As a follow-up to my recent post about the Cloak of Goodness, I wanted to point to an excellent example of a piece of pop culture that challenges the notion of the Cloak.
From its very beginning, the television show Lost has been prompting questions about what, exactly, makes a person “good.” Because Lost is set on a deserted island with its own rules and culture, the show opens up a space in which our everyday notions of “good” and “bad” are put to the test. Characters are constantly made aware that somewhere on the island is an important list, one of “good” and “bad” people (See especially the scenes between Anna Lucia and Goodwin early in Ssn 2). But the source of these definitions of good and bad is kept hidden. Meanwhile, off-island (patriarchal) definitions of right and wrong do not apply; people who would have been coded as “bad” off the island are given “clean slates,” (like Kate, Charlie, Sawyer) while those who would be coded as “good” (Jack, Richard Alpert) cause their fair share of trouble. Lost allows us to view our own dependency on the Hero/Villain structure from the outside by placing us in a world in which it is entirely unclear who is right and who is wrong – or who even gets to decide the definitions of those words.

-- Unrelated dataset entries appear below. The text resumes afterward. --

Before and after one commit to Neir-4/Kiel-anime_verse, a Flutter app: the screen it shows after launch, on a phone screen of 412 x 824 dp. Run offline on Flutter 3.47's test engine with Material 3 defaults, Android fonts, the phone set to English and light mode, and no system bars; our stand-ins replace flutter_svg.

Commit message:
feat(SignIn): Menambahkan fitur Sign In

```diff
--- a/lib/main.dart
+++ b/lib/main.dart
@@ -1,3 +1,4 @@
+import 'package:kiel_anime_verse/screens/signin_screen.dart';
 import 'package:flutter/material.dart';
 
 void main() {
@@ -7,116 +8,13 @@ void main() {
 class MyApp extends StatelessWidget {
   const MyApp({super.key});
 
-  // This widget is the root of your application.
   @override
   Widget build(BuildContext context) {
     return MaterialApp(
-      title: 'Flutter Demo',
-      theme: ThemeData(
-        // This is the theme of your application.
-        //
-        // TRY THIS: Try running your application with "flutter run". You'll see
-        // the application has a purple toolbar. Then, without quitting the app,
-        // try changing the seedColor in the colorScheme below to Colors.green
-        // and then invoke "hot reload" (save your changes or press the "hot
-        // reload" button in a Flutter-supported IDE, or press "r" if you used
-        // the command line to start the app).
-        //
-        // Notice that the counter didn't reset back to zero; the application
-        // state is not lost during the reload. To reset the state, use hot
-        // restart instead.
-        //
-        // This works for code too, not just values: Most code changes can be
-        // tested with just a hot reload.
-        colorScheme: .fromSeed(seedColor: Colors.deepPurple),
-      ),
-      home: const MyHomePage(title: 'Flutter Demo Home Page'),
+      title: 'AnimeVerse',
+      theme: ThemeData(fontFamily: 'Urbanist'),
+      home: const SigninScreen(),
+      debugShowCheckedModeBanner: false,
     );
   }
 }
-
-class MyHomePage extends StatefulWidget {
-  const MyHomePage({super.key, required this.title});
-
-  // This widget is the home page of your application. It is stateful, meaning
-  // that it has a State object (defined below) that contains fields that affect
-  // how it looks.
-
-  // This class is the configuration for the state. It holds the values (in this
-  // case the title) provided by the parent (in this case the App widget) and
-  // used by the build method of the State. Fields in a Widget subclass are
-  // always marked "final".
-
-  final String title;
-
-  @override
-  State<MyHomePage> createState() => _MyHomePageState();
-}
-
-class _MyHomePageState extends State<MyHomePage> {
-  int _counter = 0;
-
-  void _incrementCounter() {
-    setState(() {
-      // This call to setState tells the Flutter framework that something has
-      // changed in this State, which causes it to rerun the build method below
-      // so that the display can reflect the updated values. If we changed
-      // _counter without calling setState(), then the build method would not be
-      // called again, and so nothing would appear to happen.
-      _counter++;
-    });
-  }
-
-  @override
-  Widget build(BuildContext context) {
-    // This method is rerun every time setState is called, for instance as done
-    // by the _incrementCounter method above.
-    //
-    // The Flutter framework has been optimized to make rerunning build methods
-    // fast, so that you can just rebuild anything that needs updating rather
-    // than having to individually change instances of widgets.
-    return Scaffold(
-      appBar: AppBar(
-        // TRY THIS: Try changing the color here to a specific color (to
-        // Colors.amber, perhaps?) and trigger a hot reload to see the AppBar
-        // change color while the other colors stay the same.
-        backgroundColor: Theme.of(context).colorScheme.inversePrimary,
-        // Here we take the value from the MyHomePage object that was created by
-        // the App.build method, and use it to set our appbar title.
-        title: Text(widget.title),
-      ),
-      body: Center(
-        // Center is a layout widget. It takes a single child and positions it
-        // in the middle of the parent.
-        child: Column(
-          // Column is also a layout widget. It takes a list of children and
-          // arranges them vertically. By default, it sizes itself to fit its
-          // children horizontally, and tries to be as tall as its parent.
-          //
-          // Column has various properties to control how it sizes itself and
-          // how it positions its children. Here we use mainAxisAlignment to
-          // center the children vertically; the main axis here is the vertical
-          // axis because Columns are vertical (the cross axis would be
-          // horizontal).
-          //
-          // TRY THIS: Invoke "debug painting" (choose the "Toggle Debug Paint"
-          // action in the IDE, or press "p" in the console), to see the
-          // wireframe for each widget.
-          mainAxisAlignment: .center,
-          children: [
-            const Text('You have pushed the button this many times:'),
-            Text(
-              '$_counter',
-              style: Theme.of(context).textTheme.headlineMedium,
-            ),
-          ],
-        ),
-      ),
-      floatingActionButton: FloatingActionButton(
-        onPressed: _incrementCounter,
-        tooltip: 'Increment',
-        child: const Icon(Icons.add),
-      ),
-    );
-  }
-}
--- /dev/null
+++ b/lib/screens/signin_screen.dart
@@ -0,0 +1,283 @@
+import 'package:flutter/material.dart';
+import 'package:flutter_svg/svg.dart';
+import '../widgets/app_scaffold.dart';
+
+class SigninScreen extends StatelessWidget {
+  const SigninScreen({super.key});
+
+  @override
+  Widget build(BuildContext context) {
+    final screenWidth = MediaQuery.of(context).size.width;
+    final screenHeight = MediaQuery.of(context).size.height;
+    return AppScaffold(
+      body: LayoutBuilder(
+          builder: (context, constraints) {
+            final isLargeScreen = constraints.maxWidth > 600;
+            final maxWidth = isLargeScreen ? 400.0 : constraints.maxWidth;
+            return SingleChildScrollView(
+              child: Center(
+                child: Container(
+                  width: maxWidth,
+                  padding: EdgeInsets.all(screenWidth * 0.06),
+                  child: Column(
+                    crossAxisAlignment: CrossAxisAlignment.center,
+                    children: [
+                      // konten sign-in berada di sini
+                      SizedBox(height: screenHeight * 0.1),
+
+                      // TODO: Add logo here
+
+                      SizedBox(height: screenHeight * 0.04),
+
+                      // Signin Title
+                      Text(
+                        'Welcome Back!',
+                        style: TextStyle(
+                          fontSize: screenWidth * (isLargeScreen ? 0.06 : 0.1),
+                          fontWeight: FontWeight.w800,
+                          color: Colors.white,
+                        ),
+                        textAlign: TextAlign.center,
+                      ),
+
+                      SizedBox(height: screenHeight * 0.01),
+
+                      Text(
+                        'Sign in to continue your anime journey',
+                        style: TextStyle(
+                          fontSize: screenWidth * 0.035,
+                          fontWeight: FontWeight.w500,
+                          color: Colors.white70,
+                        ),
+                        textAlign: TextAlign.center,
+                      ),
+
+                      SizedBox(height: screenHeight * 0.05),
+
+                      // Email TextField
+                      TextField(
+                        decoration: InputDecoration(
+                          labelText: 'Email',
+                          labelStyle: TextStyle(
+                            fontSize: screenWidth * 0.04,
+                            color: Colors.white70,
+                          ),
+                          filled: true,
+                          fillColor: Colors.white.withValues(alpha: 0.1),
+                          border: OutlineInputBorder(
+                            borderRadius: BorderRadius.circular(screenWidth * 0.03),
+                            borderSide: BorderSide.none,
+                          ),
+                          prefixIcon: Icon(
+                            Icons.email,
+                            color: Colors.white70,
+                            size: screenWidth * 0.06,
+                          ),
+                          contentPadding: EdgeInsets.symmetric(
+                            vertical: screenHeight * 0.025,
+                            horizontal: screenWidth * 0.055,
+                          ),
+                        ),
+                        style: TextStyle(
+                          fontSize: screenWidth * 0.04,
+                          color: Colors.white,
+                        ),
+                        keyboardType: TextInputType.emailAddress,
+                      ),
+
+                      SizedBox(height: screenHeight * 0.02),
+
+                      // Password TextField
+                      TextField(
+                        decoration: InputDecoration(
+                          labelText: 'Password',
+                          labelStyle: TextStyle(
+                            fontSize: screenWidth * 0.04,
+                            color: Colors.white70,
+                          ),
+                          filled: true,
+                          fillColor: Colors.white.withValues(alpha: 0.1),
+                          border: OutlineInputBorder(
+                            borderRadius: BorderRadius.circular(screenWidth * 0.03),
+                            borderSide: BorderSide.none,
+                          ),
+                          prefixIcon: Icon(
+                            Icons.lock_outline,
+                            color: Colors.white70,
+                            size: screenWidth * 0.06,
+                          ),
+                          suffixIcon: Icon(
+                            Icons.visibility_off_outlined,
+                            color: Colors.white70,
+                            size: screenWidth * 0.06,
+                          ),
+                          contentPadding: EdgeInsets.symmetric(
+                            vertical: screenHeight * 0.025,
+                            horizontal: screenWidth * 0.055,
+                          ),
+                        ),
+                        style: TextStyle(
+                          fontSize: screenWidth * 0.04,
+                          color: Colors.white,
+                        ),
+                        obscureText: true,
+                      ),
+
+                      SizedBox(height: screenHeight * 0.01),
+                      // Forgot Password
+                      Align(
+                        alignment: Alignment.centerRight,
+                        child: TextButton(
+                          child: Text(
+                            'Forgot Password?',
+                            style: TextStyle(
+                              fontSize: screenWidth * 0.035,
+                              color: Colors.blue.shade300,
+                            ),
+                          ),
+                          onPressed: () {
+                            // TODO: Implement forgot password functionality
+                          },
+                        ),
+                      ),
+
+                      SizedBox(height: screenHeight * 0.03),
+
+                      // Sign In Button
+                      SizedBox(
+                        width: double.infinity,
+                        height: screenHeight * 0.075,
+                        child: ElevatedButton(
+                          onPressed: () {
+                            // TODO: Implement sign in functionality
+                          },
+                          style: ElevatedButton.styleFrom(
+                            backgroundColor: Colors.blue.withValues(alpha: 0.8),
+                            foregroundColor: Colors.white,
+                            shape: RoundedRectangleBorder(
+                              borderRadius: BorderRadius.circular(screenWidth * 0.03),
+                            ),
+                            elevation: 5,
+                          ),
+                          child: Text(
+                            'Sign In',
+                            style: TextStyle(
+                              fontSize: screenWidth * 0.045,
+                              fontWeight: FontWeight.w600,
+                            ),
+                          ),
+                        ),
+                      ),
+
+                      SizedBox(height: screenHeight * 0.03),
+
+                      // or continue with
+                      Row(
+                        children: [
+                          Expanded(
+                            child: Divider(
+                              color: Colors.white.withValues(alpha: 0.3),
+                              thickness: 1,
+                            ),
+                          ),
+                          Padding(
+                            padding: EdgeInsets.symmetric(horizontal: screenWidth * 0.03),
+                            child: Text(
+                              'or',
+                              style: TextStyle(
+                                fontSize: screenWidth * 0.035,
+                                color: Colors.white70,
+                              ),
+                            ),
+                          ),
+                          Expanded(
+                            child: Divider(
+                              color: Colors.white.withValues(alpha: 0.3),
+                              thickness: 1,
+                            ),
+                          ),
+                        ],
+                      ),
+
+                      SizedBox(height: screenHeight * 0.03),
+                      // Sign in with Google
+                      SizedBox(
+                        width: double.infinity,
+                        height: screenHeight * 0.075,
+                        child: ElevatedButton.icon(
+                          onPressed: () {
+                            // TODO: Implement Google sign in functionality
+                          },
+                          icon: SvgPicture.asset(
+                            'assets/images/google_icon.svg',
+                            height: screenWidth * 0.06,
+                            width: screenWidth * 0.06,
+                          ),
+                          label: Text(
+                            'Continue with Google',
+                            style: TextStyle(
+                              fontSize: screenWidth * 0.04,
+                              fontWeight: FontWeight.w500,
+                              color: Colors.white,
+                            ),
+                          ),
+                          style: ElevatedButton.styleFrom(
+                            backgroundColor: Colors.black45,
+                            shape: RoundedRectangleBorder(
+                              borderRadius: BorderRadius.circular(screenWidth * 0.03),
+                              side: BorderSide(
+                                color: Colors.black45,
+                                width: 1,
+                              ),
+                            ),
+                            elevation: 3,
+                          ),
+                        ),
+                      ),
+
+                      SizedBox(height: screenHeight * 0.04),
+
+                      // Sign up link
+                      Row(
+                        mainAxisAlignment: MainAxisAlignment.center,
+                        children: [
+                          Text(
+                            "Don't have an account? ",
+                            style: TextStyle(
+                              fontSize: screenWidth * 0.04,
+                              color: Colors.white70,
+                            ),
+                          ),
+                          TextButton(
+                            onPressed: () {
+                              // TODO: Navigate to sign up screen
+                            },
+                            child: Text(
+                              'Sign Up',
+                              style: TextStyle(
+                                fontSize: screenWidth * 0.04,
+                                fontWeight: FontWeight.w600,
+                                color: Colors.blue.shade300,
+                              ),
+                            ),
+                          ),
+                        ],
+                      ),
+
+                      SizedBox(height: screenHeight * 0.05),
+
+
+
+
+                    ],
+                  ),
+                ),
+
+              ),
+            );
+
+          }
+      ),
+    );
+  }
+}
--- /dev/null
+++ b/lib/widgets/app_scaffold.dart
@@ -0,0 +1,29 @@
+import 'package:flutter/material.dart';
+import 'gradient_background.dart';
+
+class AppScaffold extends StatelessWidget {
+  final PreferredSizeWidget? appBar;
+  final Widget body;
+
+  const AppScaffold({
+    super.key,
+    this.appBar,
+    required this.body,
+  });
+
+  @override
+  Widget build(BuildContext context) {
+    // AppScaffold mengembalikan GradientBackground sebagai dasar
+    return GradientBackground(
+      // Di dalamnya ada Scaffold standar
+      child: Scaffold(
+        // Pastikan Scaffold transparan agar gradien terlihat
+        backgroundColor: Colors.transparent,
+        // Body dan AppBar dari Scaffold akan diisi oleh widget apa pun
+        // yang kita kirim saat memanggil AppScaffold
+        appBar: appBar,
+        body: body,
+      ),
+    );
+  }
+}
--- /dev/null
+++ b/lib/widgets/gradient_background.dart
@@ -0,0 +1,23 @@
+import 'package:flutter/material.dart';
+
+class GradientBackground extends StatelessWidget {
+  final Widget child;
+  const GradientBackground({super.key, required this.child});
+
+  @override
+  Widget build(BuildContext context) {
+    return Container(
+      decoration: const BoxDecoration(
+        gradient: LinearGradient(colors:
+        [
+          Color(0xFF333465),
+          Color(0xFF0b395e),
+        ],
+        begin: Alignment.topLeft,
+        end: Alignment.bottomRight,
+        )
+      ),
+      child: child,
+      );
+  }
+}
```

Now, in its final season, Lost is advertising a war between two great powers. And all over the blogs and podcasts, people are anxious to choose sides. We want to know who to root for, who is in the right and who is in the wrong. And I am certain that the answer will be more complex than a simple division into light and dark. Lost has removed the Cloak of Goodness from its characters by changing the rules, by placing them in a setting outside the structure of everyday society. And in doing so, it allows us to question our own notions of Right and Wrong – and to ask ourselves where we got our definitions in the first place.